*** Records supplied ***

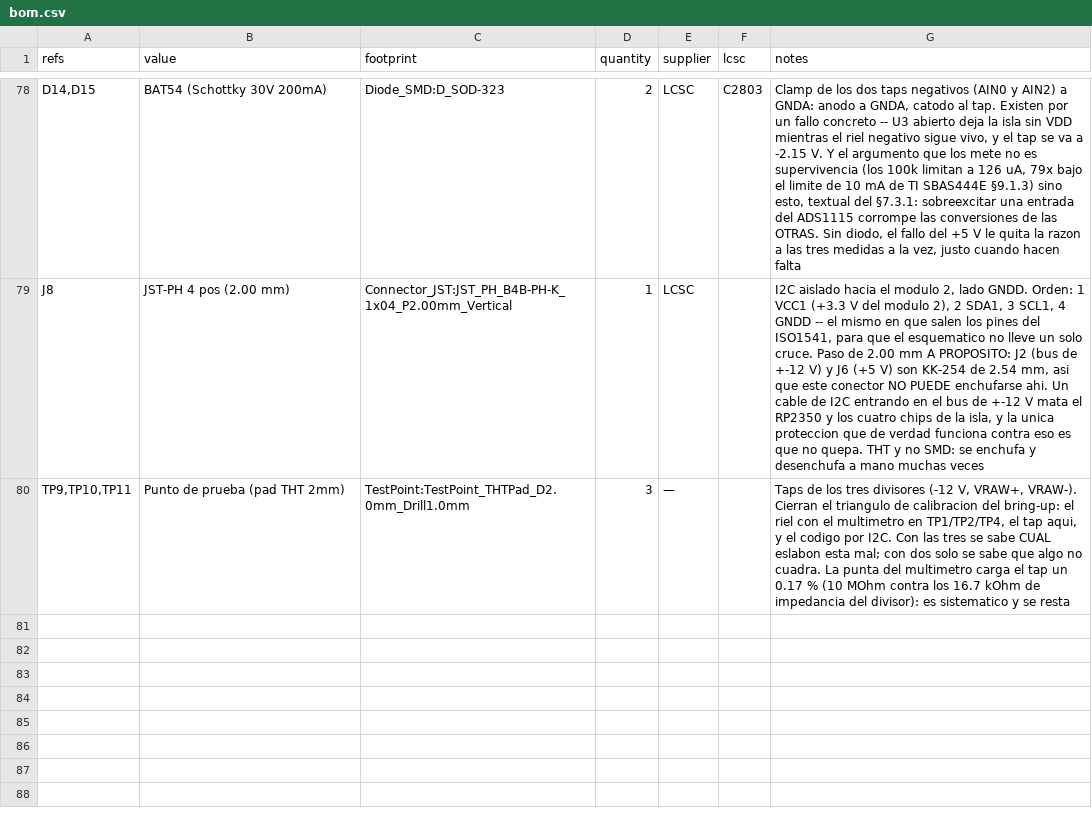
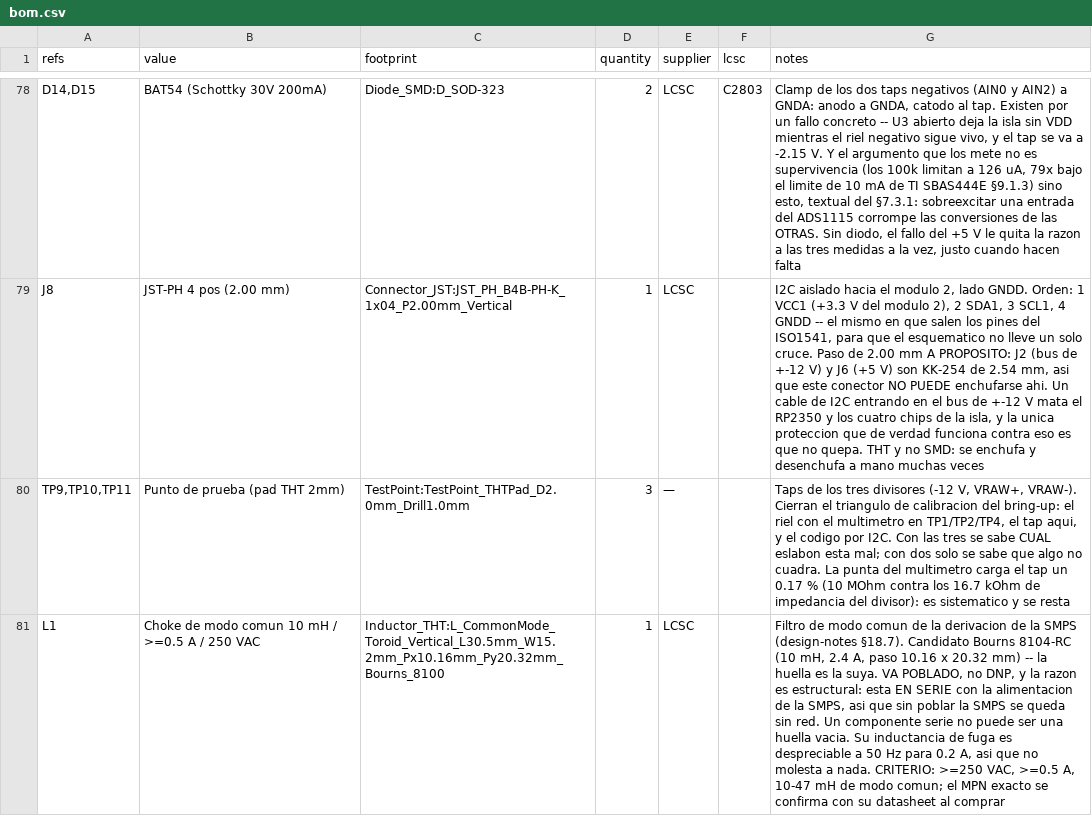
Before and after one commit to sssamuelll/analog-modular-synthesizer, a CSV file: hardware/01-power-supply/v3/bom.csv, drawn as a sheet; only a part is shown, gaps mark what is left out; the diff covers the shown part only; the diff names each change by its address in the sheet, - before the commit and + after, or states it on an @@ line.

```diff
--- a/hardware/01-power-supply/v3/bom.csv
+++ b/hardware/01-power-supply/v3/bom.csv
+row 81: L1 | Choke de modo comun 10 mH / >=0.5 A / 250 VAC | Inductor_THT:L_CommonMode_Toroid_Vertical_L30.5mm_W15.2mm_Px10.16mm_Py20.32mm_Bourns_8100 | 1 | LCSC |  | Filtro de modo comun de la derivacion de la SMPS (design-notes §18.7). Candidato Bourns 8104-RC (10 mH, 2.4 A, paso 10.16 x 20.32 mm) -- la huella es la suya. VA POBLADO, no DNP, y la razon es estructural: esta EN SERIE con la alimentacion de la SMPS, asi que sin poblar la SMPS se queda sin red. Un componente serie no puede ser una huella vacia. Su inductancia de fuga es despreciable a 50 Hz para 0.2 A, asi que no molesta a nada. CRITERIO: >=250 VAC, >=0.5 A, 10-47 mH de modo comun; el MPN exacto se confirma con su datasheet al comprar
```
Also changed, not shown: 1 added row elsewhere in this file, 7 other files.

***
*** Records supplied ***

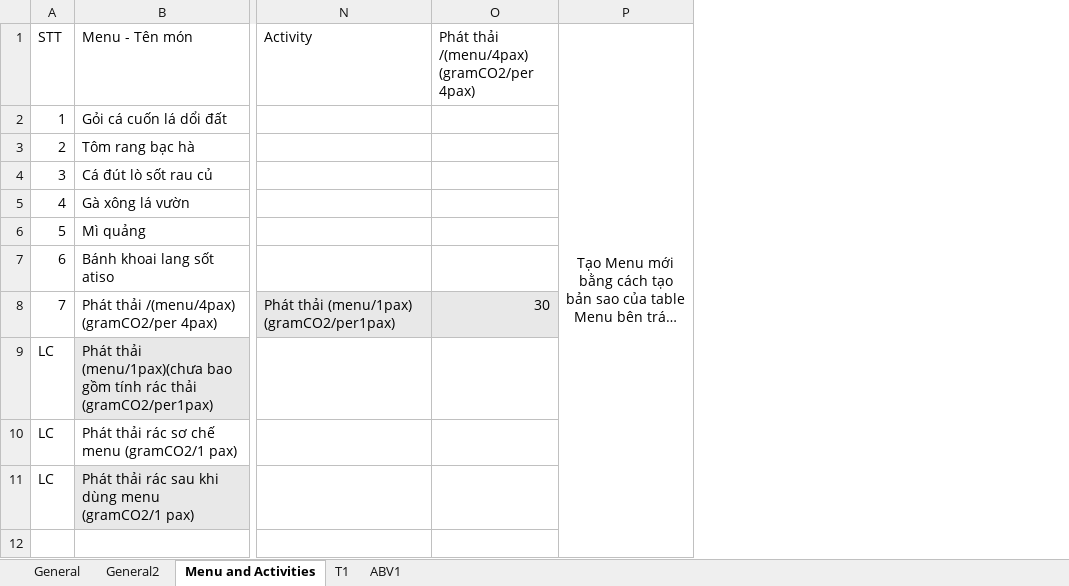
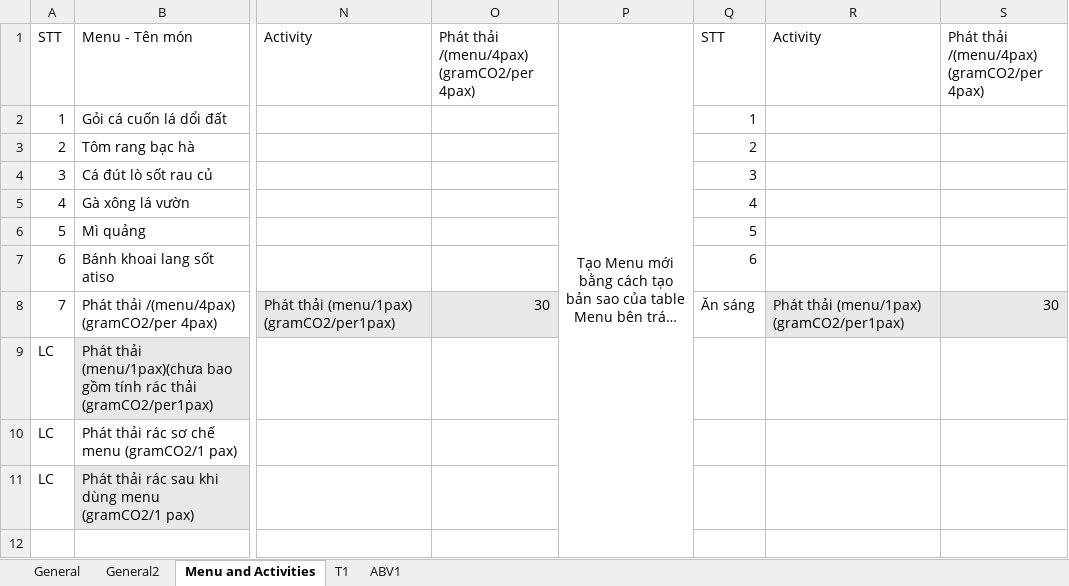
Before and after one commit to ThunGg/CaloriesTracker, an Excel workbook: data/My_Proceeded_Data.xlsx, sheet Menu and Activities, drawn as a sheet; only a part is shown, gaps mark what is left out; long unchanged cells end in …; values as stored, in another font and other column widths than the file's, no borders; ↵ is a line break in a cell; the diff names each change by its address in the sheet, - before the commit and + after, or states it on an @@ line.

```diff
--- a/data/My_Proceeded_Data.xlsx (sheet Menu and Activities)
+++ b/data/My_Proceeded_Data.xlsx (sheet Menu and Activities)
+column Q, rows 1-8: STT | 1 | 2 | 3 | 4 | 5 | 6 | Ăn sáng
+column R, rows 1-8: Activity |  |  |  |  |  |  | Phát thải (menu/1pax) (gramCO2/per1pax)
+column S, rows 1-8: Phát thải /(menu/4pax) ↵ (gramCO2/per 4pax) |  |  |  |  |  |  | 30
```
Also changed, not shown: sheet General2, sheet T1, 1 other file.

***

Exercise prompt –
Wherever a line of the data above contains "supply", copy that line.

Exercise output –
Before and after one commit to sssamuelll/analog-modular-synthesizer, a CSV file: hardware/01-power-supply/v3/bom.csv, drawn as a sheet; only a part is shown, gaps mark what is left out; the diff covers the shown part only; the diff names each change by its address in the sheet, - before the commit and + after, or states it on an @@ line.
--- a/hardware/01-power-supply/v3/bom.csv
+++ b/hardware/01-power-supply/v3/bom.csv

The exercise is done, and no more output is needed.